THE TASK:
Reprint every entry, character for character.

------------------------------------------------------------

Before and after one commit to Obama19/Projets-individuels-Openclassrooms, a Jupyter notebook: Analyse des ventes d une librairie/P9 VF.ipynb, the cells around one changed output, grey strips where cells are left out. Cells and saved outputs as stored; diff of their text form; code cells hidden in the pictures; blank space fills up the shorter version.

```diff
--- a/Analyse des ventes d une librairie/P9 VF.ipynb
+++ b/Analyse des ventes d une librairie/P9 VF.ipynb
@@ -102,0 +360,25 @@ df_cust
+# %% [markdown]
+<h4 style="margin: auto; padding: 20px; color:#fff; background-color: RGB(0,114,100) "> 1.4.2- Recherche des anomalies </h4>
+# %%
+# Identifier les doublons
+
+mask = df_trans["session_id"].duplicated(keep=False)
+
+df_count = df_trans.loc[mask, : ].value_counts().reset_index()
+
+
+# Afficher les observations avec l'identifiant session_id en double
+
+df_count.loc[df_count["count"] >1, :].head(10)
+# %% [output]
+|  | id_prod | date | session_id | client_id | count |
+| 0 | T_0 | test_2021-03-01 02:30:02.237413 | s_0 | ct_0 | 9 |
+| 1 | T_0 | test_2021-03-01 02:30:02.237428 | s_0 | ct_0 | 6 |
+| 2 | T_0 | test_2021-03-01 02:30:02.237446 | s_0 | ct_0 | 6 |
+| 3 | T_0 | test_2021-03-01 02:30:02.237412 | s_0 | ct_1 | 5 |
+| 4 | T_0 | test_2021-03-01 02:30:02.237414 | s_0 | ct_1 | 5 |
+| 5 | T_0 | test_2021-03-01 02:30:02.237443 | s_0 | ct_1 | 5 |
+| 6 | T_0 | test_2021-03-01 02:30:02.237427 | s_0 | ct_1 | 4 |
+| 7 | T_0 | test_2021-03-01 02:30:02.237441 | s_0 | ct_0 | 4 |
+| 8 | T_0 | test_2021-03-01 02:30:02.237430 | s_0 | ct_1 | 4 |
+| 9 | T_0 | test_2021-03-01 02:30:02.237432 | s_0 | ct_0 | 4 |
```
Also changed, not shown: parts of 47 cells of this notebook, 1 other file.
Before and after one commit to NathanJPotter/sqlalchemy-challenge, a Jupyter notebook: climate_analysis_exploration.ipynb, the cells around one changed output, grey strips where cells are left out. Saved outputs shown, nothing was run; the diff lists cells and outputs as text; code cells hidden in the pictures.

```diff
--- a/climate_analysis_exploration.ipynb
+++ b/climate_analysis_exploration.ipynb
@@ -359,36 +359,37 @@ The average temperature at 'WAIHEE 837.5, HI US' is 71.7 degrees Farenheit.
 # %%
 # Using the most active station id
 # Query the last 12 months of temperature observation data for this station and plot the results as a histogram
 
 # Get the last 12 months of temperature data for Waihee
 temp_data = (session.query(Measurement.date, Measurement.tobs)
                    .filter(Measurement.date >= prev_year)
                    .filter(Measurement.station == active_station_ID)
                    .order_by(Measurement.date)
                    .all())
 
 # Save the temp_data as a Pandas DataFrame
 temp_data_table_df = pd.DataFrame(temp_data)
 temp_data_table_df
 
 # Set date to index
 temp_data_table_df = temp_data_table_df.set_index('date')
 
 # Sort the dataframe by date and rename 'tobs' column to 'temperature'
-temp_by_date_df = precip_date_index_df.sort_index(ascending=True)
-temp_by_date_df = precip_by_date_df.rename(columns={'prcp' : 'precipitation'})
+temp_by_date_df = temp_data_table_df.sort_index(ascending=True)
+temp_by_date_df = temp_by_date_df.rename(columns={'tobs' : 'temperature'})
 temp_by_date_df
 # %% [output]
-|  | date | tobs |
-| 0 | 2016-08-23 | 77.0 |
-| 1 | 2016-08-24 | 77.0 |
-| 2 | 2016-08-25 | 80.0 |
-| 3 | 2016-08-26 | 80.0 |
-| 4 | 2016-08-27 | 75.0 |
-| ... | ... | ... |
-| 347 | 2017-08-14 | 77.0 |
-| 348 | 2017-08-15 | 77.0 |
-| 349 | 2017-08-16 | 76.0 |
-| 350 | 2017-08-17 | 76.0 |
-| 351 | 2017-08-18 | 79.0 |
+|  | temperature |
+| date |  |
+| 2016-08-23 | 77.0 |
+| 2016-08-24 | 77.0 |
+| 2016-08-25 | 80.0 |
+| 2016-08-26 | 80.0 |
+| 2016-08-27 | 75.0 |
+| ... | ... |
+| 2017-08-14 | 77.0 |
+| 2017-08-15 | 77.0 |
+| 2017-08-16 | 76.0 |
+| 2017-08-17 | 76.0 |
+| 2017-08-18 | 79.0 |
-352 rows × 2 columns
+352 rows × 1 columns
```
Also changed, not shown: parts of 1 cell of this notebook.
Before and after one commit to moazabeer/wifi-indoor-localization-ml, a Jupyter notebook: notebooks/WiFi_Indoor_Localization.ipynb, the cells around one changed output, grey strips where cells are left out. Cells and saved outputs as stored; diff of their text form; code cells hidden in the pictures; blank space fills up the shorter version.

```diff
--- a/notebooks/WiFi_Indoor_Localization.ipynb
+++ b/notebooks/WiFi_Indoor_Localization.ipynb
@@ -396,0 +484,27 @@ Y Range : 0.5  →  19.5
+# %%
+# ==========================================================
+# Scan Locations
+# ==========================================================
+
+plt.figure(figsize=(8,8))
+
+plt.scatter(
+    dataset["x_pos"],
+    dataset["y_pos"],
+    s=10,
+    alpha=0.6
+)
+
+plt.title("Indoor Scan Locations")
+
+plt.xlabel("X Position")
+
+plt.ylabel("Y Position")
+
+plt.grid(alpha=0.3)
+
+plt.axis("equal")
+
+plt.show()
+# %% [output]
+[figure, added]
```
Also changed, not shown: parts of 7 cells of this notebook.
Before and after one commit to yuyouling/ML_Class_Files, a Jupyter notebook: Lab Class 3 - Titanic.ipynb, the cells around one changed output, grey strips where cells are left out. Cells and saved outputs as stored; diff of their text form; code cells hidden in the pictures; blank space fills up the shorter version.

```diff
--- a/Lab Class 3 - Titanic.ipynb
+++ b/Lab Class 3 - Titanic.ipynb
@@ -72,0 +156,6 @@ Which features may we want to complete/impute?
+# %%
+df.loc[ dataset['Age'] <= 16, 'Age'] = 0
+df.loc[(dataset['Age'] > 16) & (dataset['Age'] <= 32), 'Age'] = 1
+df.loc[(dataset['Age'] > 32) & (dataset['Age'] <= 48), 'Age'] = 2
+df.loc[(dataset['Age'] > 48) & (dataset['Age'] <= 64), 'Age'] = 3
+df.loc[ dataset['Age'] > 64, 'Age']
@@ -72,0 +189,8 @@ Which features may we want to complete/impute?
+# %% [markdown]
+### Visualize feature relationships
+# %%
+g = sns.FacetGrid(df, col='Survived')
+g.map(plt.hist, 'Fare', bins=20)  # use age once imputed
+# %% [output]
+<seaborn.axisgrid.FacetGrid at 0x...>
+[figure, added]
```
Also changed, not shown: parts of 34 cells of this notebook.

------------------------------------------------------------

ANSWER BELOW:
Before and after one commit to Obama19/Projets-individuels-Openclassrooms, a Jupyter notebook: Analyse des ventes d une librairie/P9 VF.ipynb, the cells around one changed output, grey strips where cells are left out. Cells and saved outputs as stored; diff of their text form; code cells hidden in the pictures; blank space fills up the shorter version.

```diff
--- a/Analyse des ventes d une librairie/P9 VF.ipynb
+++ b/Analyse des ventes d une librairie/P9 VF.ipynb
@@ -102,0 +360,25 @@ df_cust
+# %% [markdown]
+<h4 style="margin: auto; padding: 20px; color:#fff; background-color: RGB(0,114,100) "> 1.4.2- Recherche des anomalies </h4>
+# %%
+# Identifier les doublons
+
+mask = df_trans["session_id"].duplicated(keep=False)
+
+df_count = df_trans.loc[mask, : ].value_counts().reset_index()
+
+
+# Afficher les observations avec l'identifiant session_id en double
+
+df_count.loc[df_count["count"] >1, :].head(10)
+# %% [output]
+|  | id_prod | date | session_id | client_id | count |
+| 0 | T_0 | test_2021-03-01 02:30:02.237413 | s_0 | ct_0 | 9 |
+| 1 | T_0 | test_2021-03-01 02:30:02.237428 | s_0 | ct_0 | 6 |
+| 2 | T_0 | test_2021-03-01 02:30:02.237446 | s_0 | ct_0 | 6 |
+| 3 | T_0 | test_2021-03-01 02:30:02.237412 | s_0 | ct_1 | 5 |
+| 4 | T_0 | test_2021-03-01 02:30:02.237414 | s_0 | ct_1 | 5 |
+| 5 | T_0 | test_2021-03-01 02:30:02.237443 | s_0 | ct_1 | 5 |
+| 6 | T_0 | test_2021-03-01 02:30:02.237427 | s_0 | ct_1 | 4 |
+| 7 | T_0 | test_2021-03-01 02:30:02.237441 | s_0 | ct_0 | 4 |
+| 8 | T_0 | test_2021-03-01 02:30:02.237430 | s_0 | ct_1 | 4 |
+| 9 | T_0 | test_2021-03-01 02:30:02.237432 | s_0 | ct_0 | 4 |
```
Also changed, not shown: parts of 47 cells of this notebook, 1 other file.
Before and after one commit to NathanJPotter/sqlalchemy-challenge, a Jupyter notebook: climate_analysis_exploration.ipynb, the cells around one changed output, grey strips where cells are left out. Saved outputs shown, nothing was run; the diff lists cells and outputs as text; code cells hidden in the pictures.

```diff
--- a/climate_analysis_exploration.ipynb
+++ b/climate_analysis_exploration.ipynb
@@ -359,36 +359,37 @@ The average temperature at 'WAIHEE 837.5, HI US' is 71.7 degrees Farenheit.
 # %%
 # Using the most active station id
 # Query the last 12 months of temperature observation data for this station and plot the results as a histogram
 
 # Get the last 12 months of temperature data for Waihee
 temp_data = (session.query(Measurement.date, Measurement.tobs)
                    .filter(Measurement.date >= prev_year)
                    .filter(Measurement.station == active_station_ID)
                    .order_by(Measurement.date)
                    .all())
 
 # Save the temp_data as a Pandas DataFrame
 temp_data_table_df = pd.DataFrame(temp_data)
 temp_data_table_df
 
 # Set date to index
 temp_data_table_df = temp_data_table_df.set_index('date')
 
 # Sort the dataframe by date and rename 'tobs' column to 'temperature'
-temp_by_date_df = precip_date_index_df.sort_index(ascending=True)
-temp_by_date_df = precip_by_date_df.rename(columns={'prcp' : 'precipitation'})
+temp_by_date_df = temp_data_table_df.sort_index(ascending=True)
+temp_by_date_df = temp_by_date_df.rename(columns={'tobs' : 'temperature'})
 temp_by_date_df
 # %% [output]
-|  | date | tobs |
-| 0 | 2016-08-23 | 77.0 |
-| 1 | 2016-08-24 | 77.0 |
-| 2 | 2016-08-25 | 80.0 |
-| 3 | 2016-08-26 | 80.0 |
-| 4 | 2016-08-27 | 75.0 |
-| ... | ... | ... |
-| 347 | 2017-08-14 | 77.0 |
-| 348 | 2017-08-15 | 77.0 |
-| 349 | 2017-08-16 | 76.0 |
-| 350 | 2017-08-17 | 76.0 |
-| 351 | 2017-08-18 | 79.0 |
+|  | temperature |
+| date |  |
+| 2016-08-23 | 77.0 |
+| 2016-08-24 | 77.0 |
+| 2016-08-25 | 80.0 |
+| 2016-08-26 | 80.0 |
+| 2016-08-27 | 75.0 |
+| ... | ... |
+| 2017-08-14 | 77.0 |
+| 2017-08-15 | 77.0 |
+| 2017-08-16 | 76.0 |
+| 2017-08-17 | 76.0 |
+| 2017-08-18 | 79.0 |
-352 rows × 2 columns
+352 rows × 1 columns
```
Also changed, not shown: parts of 1 cell of this notebook.
Before and after one commit to moazabeer/wifi-indoor-localization-ml, a Jupyter notebook: notebooks/WiFi_Indoor_Localization.ipynb, the cells around one changed output, grey strips where cells are left out. Cells and saved outputs as stored; diff of their text form; code cells hidden in the pictures; blank space fills up the shorter version.

```diff
--- a/notebooks/WiFi_Indoor_Localization.ipynb
+++ b/notebooks/WiFi_Indoor_Localization.ipynb
@@ -396,0 +484,27 @@ Y Range : 0.5  →  19.5
+# %%
+# ==========================================================
+# Scan Locations
+# ==========================================================
+
+plt.figure(figsize=(8,8))
+
+plt.scatter(
+    dataset["x_pos"],
+    dataset["y_pos"],
+    s=10,
+    alpha=0.6
+)
+
+plt.title("Indoor Scan Locations")
+
+plt.xlabel("X Position")
+
+plt.ylabel("Y Position")
+
+plt.grid(alpha=0.3)
+
+plt.axis("equal")
+
+plt.show()
+# %% [output]
+[figure, added]
```
Also changed, not shown: parts of 7 cells of this notebook.
Before and after one commit to yuyouling/ML_Class_Files, a Jupyter notebook: Lab Class 3 - Titanic.ipynb, the cells around one changed output, grey strips where cells are left out. Cells and saved outputs as stored; diff of their text form; code cells hidden in the pictures; blank space fills up the shorter version.

```diff
--- a/Lab Class 3 - Titanic.ipynb
+++ b/Lab Class 3 - Titanic.ipynb
@@ -72,0 +156,6 @@ Which features may we want to complete/impute?
+# %%
+df.loc[ dataset['Age'] <= 16, 'Age'] = 0
+df.loc[(dataset['Age'] > 16) & (dataset['Age'] <= 32), 'Age'] = 1
+df.loc[(dataset['Age'] > 32) & (dataset['Age'] <= 48), 'Age'] = 2
+df.loc[(dataset['Age'] > 48) & (dataset['Age'] <= 64), 'Age'] = 3
+df.loc[ dataset['Age'] > 64, 'Age']
@@ -72,0 +189,8 @@ Which features may we want to complete/impute?
+# %% [markdown]
+### Visualize feature relationships
+# %%
+g = sns.FacetGrid(df, col='Survived')
+g.map(plt.hist, 'Fare', bins=20)  # use age once imputed
+# %% [output]
+<seaborn.axisgrid.FacetGrid at 0x...>
+[figure, added]
```
Also changed, not shown: parts of 34 cells of this notebook.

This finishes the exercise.